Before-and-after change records
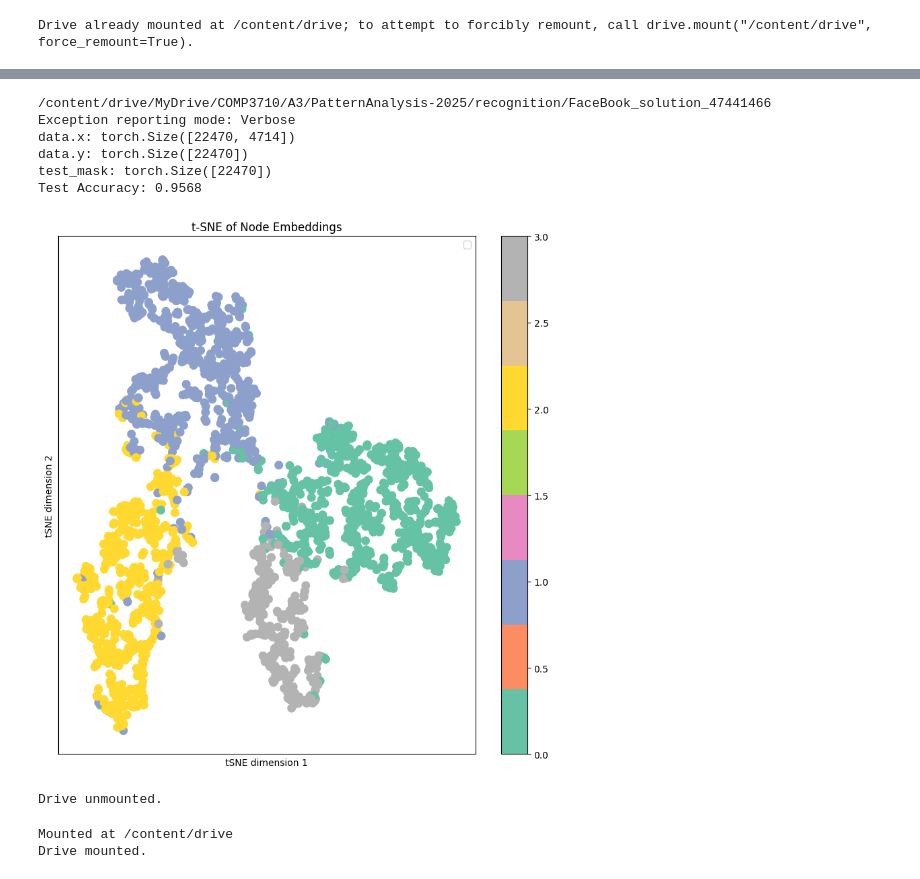
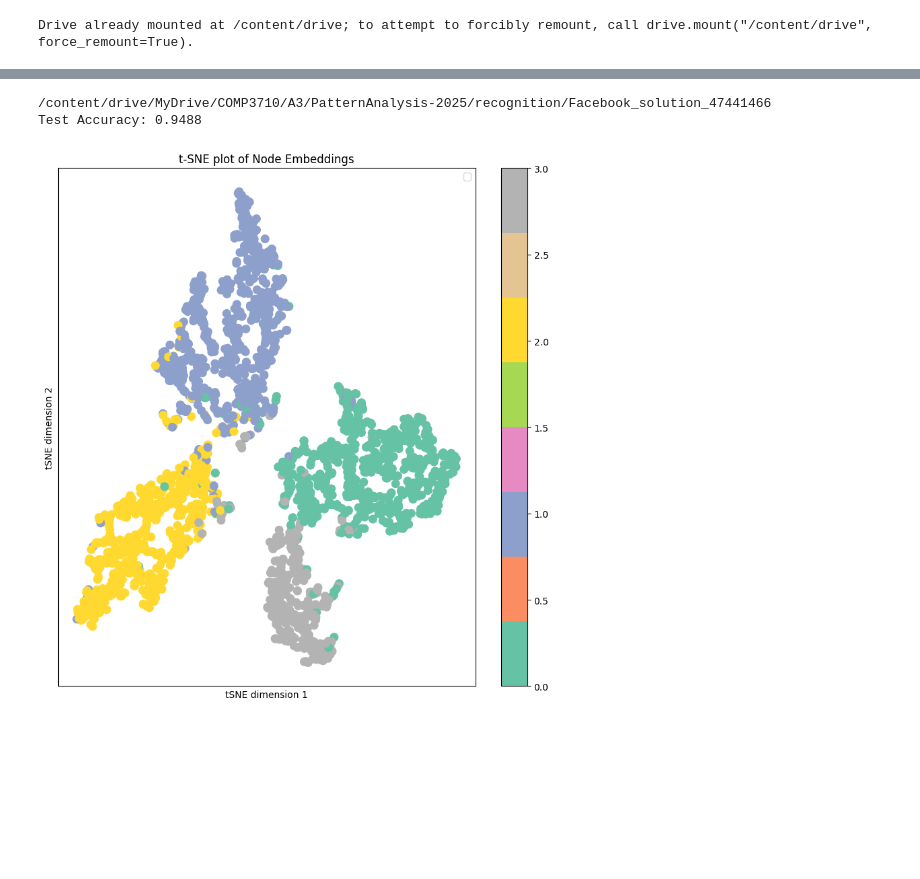
Before and after one commit to zneho3/PatternAnalysis-2025, a Jupyter notebook: recognition/FaceBook_solution_47441466/predict.ipynb, the cells around one changed output, grey strips where cells are left out. Drawn from its saved outputs; the diff is of its cells as text; code cells hidden in the pictures; blank space fills up the shorter version.

Commit message:
Semi-final commit, with all required files for training and prediction, Readme updated with references and acknowledgements, and some minor code improvements.

```diff
--- a/recognition/FaceBook_solution_47441466/predict.ipynb
+++ b/recognition/FaceBook_solution_47441466/predict.ipynb
@@ -28,60 +28,35 @@ Successfully installed matplotlib-3.10.7 networkx-3.4.2 numpy-2.3.4 nvidia-cudnn
 # %%
 #after training and saving a model, I can load it here and use it for inference.
-%cd /content/drive/MyDrive/COMP3710/A3/PatternAnalysis-2025/recognition/FaceBook_solution_47441466
-# !ls
-%xmode Verbose
-# from train import Trainer
-# from dataset import FacebookData
-# from modules import GCN
+%cd /content/drive/MyDrive/COMP3710/A3/PatternAnalysis-2025/recognition/Facebook_solution_47441466
 
-# data_path = 'data/facebook_combined.txt'
-# model_path = 'models/facebook_gcn.pth'
-# output_path = 'results/facebook_inference.txt'
-from modules import GCN
 import torch
-from dataset import FacebookData
-from train import Trainer
-from config import SEED, TRAIN_RATIO, VAL_RATIO, TEST_RATIO, NUM_EPOCHS
 import numpy as np
 import random
-# Set seed for reproducibility and other boilerplate
+from train import Trainer
+from config import MODEL_PATH, DATA_PATH_PREFIX, SEED, TEST_RATIO, TRAIN_RATIO, VAL_RATIO
+
+
+# Set seed for reproducibility and device
+if SEED is None:
+  SEED = random.randint(0,10000)
 torch.manual_seed(SEED)
 np.random.seed(SEED)
 random.seed(SEED)
 device = torch.device("cuda" if torch.cuda.is_available() else "cpu")
 
-#load data
-model_path = "/content/drive/MyDrive/COMP3710/A3/PatternAnalysis-2025/recognition/FaceBook_solution_47441466/Saved_models/model.pth"
-data_path = "/content/drive/MyDrive/COMP3710/A3/facebook"
+### Load data ###
+    #model parameters are all autocompleted in trainer init based on the data,
+    #test data is also set up in the model
+    #instantiate a new model with the weights in the model path weights
+    #predict_mode=True ensures that we use the given model
+predictor = Trainer(model_path=MODEL_PATH, data_path_prefix=DATA_PATH_PREFIX, predict_mode=True)
 
-#model parameters are all autocompleted in trainer init based on the data,
-#test data is also set up in the model
-#instantiate a new model with the weights in the model path weightss
-predictor = Trainer(model_path=model_path, data_path_prefix=data_path)
+#### Inference ###
+preds, labels, embeddings = predictor.predict()
 
-
-#inference
-preds, labels, embeddings = predictor.predict()
-# visualise
+### Visualise the t-SNE plot###
 predictor.visualise(embeddings, labels)
 # %% [output]
-/content/drive/MyDrive/COMP3710/A3/PatternAnalysis-2025/recognition/FaceBook_solution_47441466
-Exception reporting mode: Verbose
-data.x: torch.Size([22470, 4714])
-data.y: torch.Size([22470])
-test_mask: torch.Size([22470])
-Test Accuracy: 0.9568
+/content/drive/MyDrive/COMP3710/A3/PatternAnalysis-2025/recognition/Facebook_solution_47441466
+Test Accuracy: 0.9488
-[figure, old version]
+[figure, new version]
-# %%
-from google.colab import drive
-drive.flush_and_unmount()
-print('Drive unmounted.')
-# %% [output]
-Drive unmounted.
-# %%
-from google.colab import drive
-drive.mount('/content/drive')
-print('Drive mounted.')
-# %% [output]
-Mounted at /content/drive
-Drive mounted.
```
Also changed, not shown: parts of 2 cells of this notebook, 8 other files.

ACTION ITEM: Each line above with the word "torch" needs to be copied.

RESULT:
 import torch
 torch.manual_seed(SEED)
 device = torch.device("cuda" if torch.cuda.is_available() else "cpu")
-data.x: torch.Size([22470, 4714])
-data.y: torch.Size([22470])
-test_mask: torch.Size([22470])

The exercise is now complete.